■ Problem to solve:
Scan the listing below. Copy each line that contains "style".

■ Recorded information:
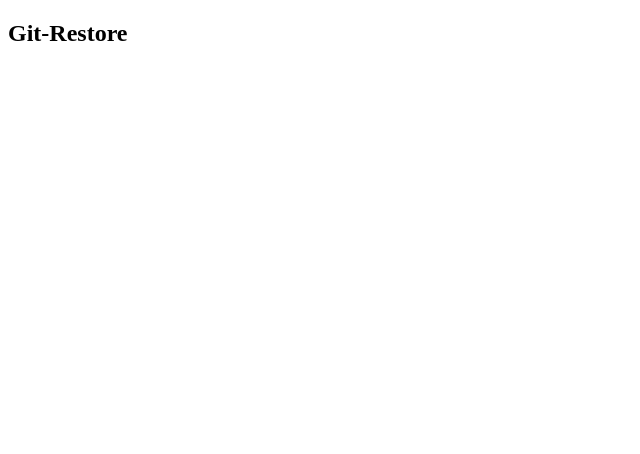
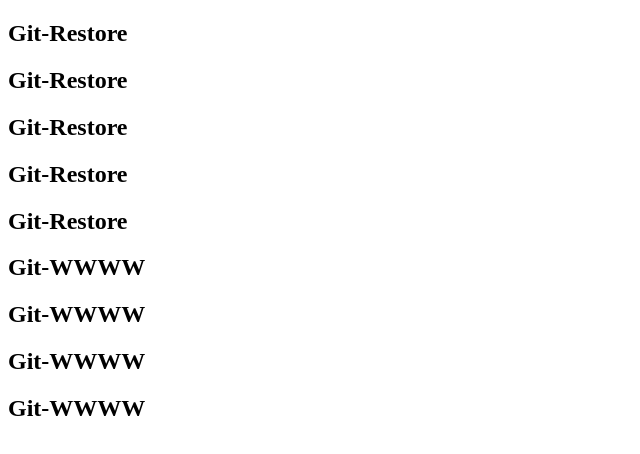
Before and after one commit to nileshsoft1305/git-restore, a plain HTML site: page index.html in a window 1280 px wide. Shown: the whole page, without its empty margins (0-640 px from the left). Drawn offline with Linux system fonts and the light colour scheme.

Commit message:
againdone

```diff
--- a/index.html
+++ b/index.html
@@ -7,5 +7,13 @@
 </head>
 <body>
     <h2>Git-Restore</h2>
+    <h2>Git-Restore</h2>
+    <h2>Git-Restore</h2>
+    <h2>Git-Restore</h2>
+    <h2>Git-Restore</h2>
+    <h2>Git-WWWW</h2>
+    <h2>Git-WWWW</h2>
+    <h2>Git-WWWW</h2>
+    <h2>Git-WWWW</h2>
 </body>
 </html>
```
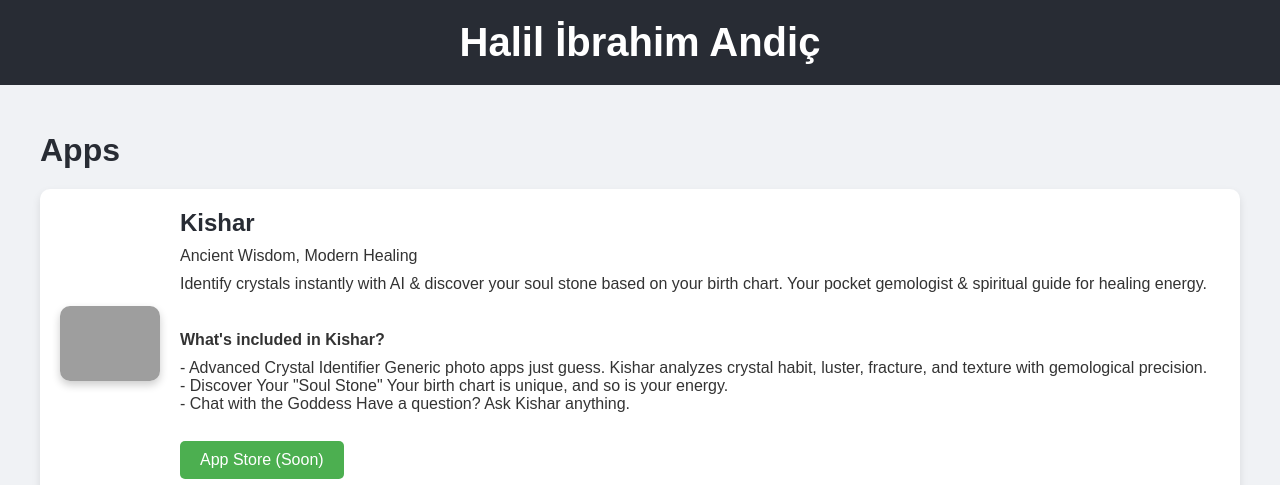
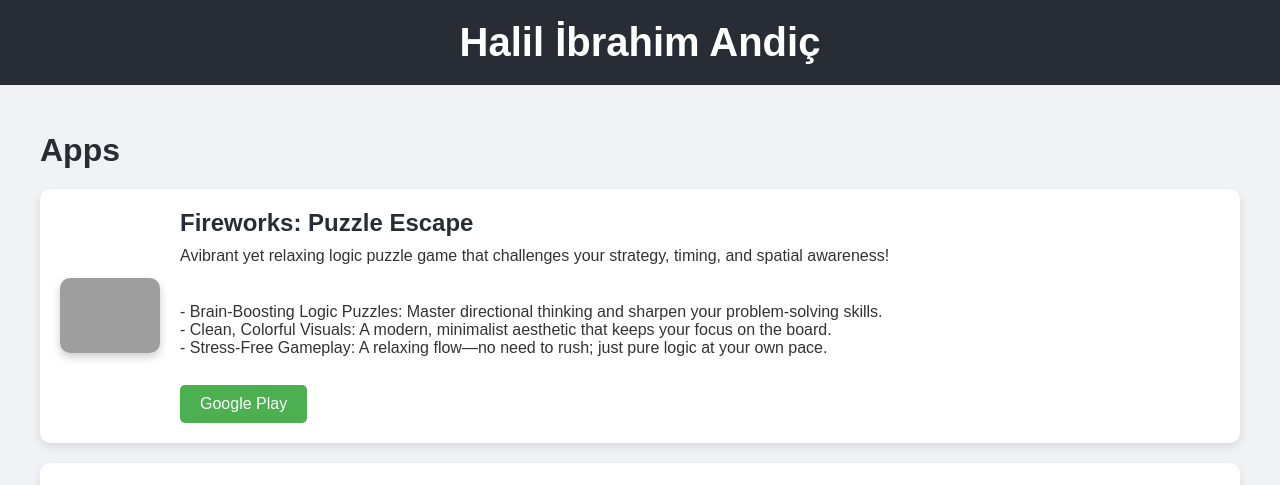
Before and after one commit to HalilIbrahimAndic/HalilIbrahimAndic.github.io, a plain HTML site: page index.html in a window 1280 px wide. Shown: the top 485 px of the page. Drawn offline with Linux system fonts and the light colour scheme; grey boxes are pictures that could not be loaded.

Commit message:
Add Fireworks app details to index.html
Added details for the 'Fireworks: Puzzle Escape' app, including features and a link to Google Play.

```diff
--- a/index.html
+++ b/index.html
@@ -114,6 +114,22 @@
         <section class="section app-gallery">
             <h2>Apps</h2>
             <ul>
+                <li>
+                    <div style="display: flex; align-items: center;">
+                        <img src="https://play-lh.googleusercontent.com/oqPmbPE5sKdrJY0IkgceDso8Yf2ZFyoF0zwvUT-S8x0I7wYZWkq8w312h_eILlkzAKgM_Szj7_cMMlNRyGSVAZ0=w480-h960-rw" alt="Fireworks">
+                        <div class="app-details">
+                            <h3>Fireworks: Puzzle Escape</h3>
+                            <p>Avibrant yet relaxing logic puzzle game that challenges your strategy, timing, and spatial awareness!<br /></p>
+                            <br />
+                                <p>
+                                    - Brain-Boosting Logic Puzzles: Master directional thinking and sharpen your problem-solving skills.<br />
+                                    - Clean, Colorful Visuals: A modern, minimalist aesthetic that keeps your focus on the board.<br />
+                                    - Stress-Free Gameplay: A relaxing flow—no need to rush; just pure logic at your own pace.<br />
+                                </p><br />
+                            <a href="https://play.google.com/store/apps/details?id=com.anloft.fireworks" class="button">Google Play</a>
+                        </div>
+                    </div>
+                </li>
                 <li>
                     <div style="display: flex; align-items: center;">
                         <img src="https://drive.google.com/file/d/1KL-U3F2rPyXaCBJnEyZcLQhjWhIjAFZJ/view?usp=sharing" alt="Kishar">
```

■ Answer:
+                    <div style="display: flex; align-items: center;">
                     <div style="display: flex; align-items: center;">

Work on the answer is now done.